[Change detection outputs]
──────

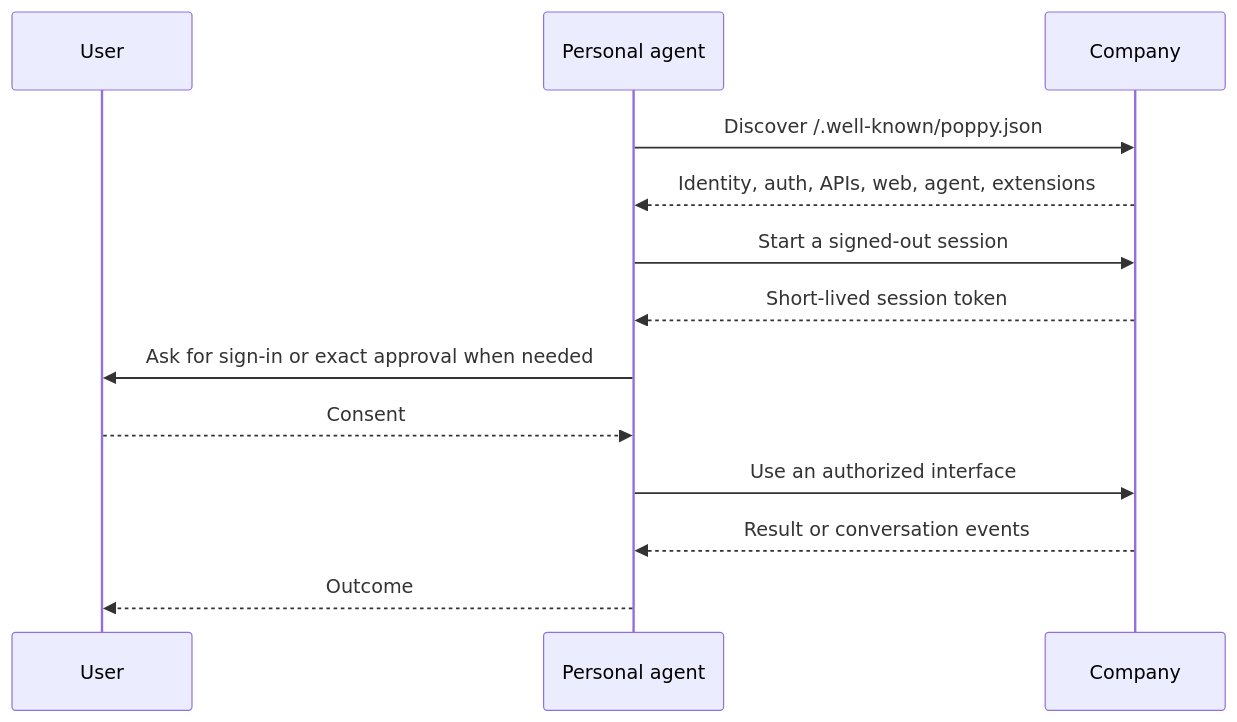
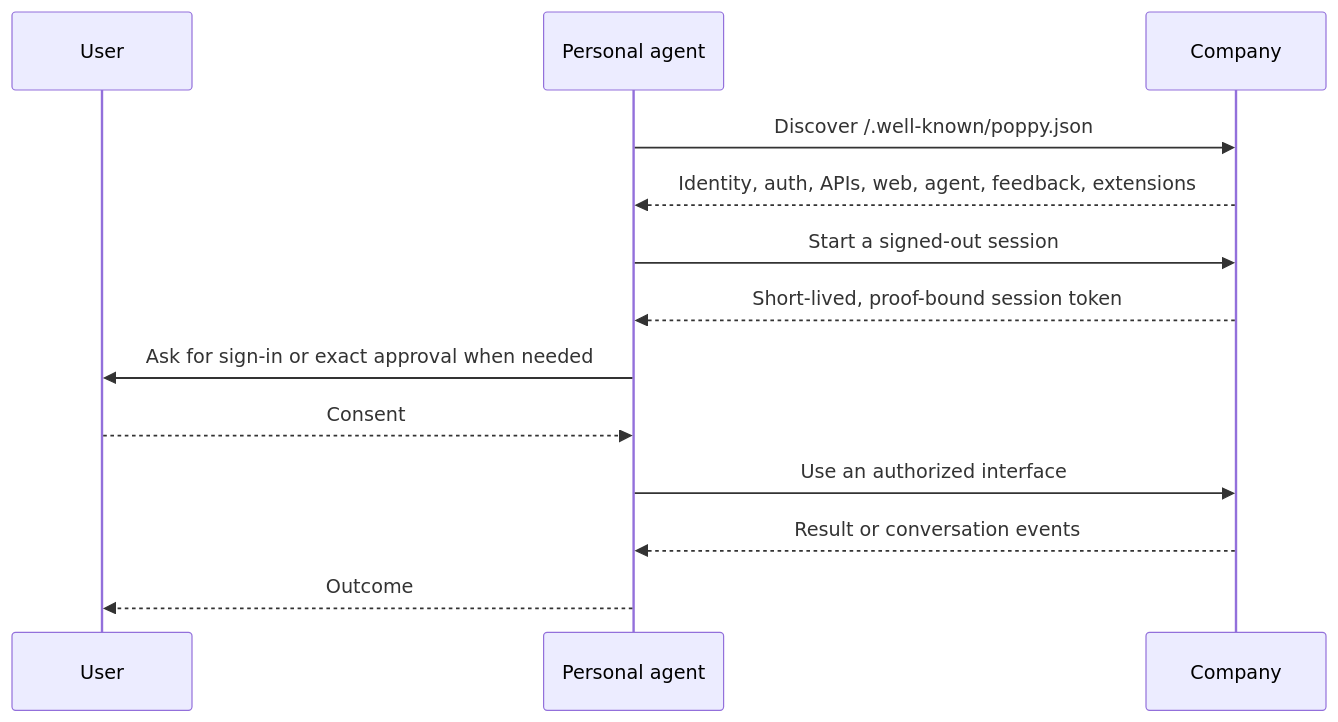
Before and after one commit to datalayer/personal-agent-protocol: the diagram in docs/docs/index.mdx, drawn with Mermaid. The commit also changed other lines of this file and 41 other files, not shown here.

````diff
--- a/docs/docs/index.mdx
+++ b/docs/docs/index.mdx
@@ -83,15 +78,15 @@
 ```mermaid
 sequenceDiagram
   participant U as User
   participant P as Personal agent
   participant C as Company
   P->>C: Discover /.well-known/poppy.json
-  C-->>P: Identity, auth, APIs, web, agent, extensions
+  C-->>P: Identity, auth, APIs, web, agent, feedback, extensions
   P->>C: Start a signed-out session
-  C-->>P: Short-lived session token
+  C-->>P: Short-lived, proof-bound session token
   P->>U: Ask for sign-in or exact approval when needed
   U-->>P: Consent
   P->>C: Use an authorized interface
   C-->>P: Result or conversation events
   P-->>U: Outcome
 ```
````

──────

Task
Beginning with the line above that contains "web, agent, extensions", copy each line exactly up to and including the line that contains "P-->>U: Outcome", and go no further.

Solution to this exercise
-  C-->>P: Identity, auth, APIs, web, agent, extensions
+  C-->>P: Identity, auth, APIs, web, agent, feedback, extensions
   P->>C: Start a signed-out session
-  C-->>P: Short-lived session token
+  C-->>P: Short-lived, proof-bound session token
   P->>U: Ask for sign-in or exact approval when needed
   U-->>P: Consent
   P->>C: Use an authorized interface
   C-->>P: Result or conversation events
   P-->>U: Outcome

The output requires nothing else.